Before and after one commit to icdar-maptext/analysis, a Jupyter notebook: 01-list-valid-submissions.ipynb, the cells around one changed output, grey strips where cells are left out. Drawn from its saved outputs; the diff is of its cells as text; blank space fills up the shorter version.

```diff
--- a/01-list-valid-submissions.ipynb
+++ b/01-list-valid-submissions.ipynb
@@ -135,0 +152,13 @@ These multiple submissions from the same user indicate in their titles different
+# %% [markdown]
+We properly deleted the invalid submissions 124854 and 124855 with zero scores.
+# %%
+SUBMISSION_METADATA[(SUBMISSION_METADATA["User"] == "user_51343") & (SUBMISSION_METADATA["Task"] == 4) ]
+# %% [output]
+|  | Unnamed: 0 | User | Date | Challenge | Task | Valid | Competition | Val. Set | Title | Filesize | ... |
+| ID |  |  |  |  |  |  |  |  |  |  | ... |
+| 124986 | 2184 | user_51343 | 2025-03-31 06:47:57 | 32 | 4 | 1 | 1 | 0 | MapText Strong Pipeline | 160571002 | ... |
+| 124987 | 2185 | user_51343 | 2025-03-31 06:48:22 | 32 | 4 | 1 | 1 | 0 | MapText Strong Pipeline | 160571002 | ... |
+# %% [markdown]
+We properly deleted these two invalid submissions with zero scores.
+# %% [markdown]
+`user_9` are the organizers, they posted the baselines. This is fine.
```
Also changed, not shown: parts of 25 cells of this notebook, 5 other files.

* Exercise
Repeat each line of the data exactly, missing none.

* Problem solution
Before and after one commit to icdar-maptext/analysis, a Jupyter notebook: 01-list-valid-submissions.ipynb, the cells around one changed output, grey strips where cells are left out. Drawn from its saved outputs; the diff is of its cells as text; blank space fills up the shorter version.

```diff
--- a/01-list-valid-submissions.ipynb
+++ b/01-list-valid-submissions.ipynb
@@ -135,0 +152,13 @@ These multiple submissions from the same user indicate in their titles different
+# %% [markdown]
+We properly deleted the invalid submissions 124854 and 124855 with zero scores.
+# %%
+SUBMISSION_METADATA[(SUBMISSION_METADATA["User"] == "user_51343") & (SUBMISSION_METADATA["Task"] == 4) ]
+# %% [output]
+|  | Unnamed: 0 | User | Date | Challenge | Task | Valid | Competition | Val. Set | Title | Filesize | ... |
+| ID |  |  |  |  |  |  |  |  |  |  | ... |
+| 124986 | 2184 | user_51343 | 2025-03-31 06:47:57 | 32 | 4 | 1 | 1 | 0 | MapText Strong Pipeline | 160571002 | ... |
+| 124987 | 2185 | user_51343 | 2025-03-31 06:48:22 | 32 | 4 | 1 | 1 | 0 | MapText Strong Pipeline | 160571002 | ... |
+# %% [markdown]
+We properly deleted these two invalid submissions with zero scores.
+# %% [markdown]
+`user_9` are the organizers, they posted the baselines. This is fine.
```
Also changed, not shown: parts of 25 cells of this notebook, 5 other files.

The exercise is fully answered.